● PROBLEM DESCRIPTION
Every line of the following records that includes "AGENTS" should be copied.

(SUPPLIED DATA begins)

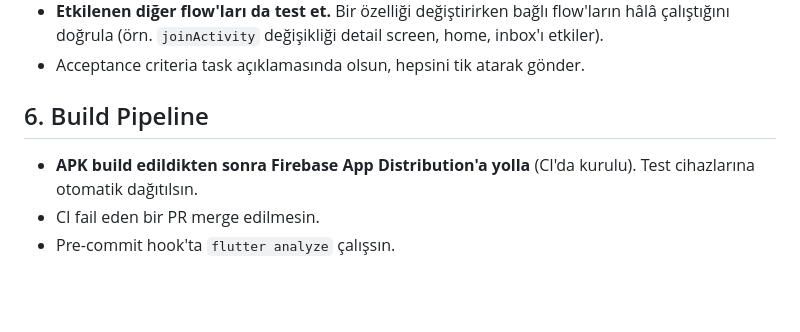
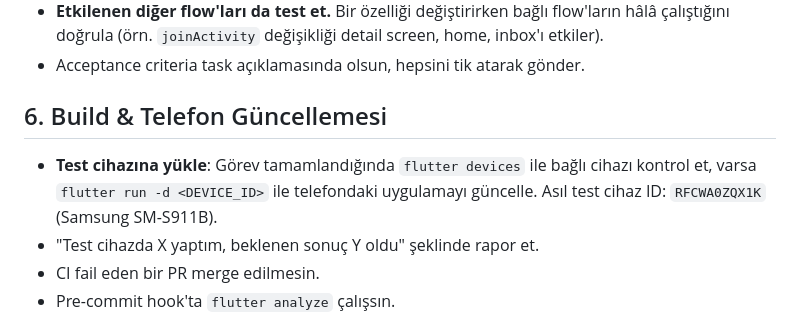
Before and after one commit to onuryr/hadi-app, a Markdown page: AGENTS.md, the part around the change. Drawn GitHub-style; blank space fills up the shorter version.

Commit message:
Add device deploy step to AGENTS.md

```diff
--- a/AGENTS.md
+++ b/AGENTS.md
@@ -35,9 +35,10 @@ Bu dosya, repo üzerinde çalışan AI agent'larının (Paperclip, Claude, vb.)
 - **Etkilenen diğer flow'ları da test et.** Bir özelliği değiştirirken bağlı flow'ların hâlâ çalıştığını doğrula (örn. `joinActivity` değişikliği detail screen, home, inbox'ı etkiler).
 - Acceptance criteria task açıklamasında olsun, hepsini tik atarak gönder.
 
-## 6. Build Pipeline
+## 6. Build & Telefon Güncellemesi
 
-- **APK build edildikten sonra Firebase App Distribution'a yolla** (CI'da kurulu). Test cihazlarına otomatik dağıtılsın.
+- **Test cihazına yükle**: Görev tamamlandığında `flutter devices` ile bağlı cihazı kontrol et, varsa `flutter run -d <DEVICE_ID>` ile telefondaki uygulamayı güncelle. Asıl test cihaz ID: `RFCWA0ZQX1K` (Samsung SM-S911B).
+- "Test cihazda X yaptım, beklenen sonuç Y oldu" şeklinde rapor et.
 - CI fail eden bir PR merge edilmesin.
 - Pre-commit hook'ta `flutter analyze` çalışsın.
 
```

(SUPPLIED DATA ends)

● RESULT OF THE EXERCISE
Before and after one commit to onuryr/hadi-app, a Markdown page: AGENTS.md, the part around the change. Drawn GitHub-style; blank space fills up the shorter version.
Add device deploy step to AGENTS.md
--- a/AGENTS.md
+++ b/AGENTS.md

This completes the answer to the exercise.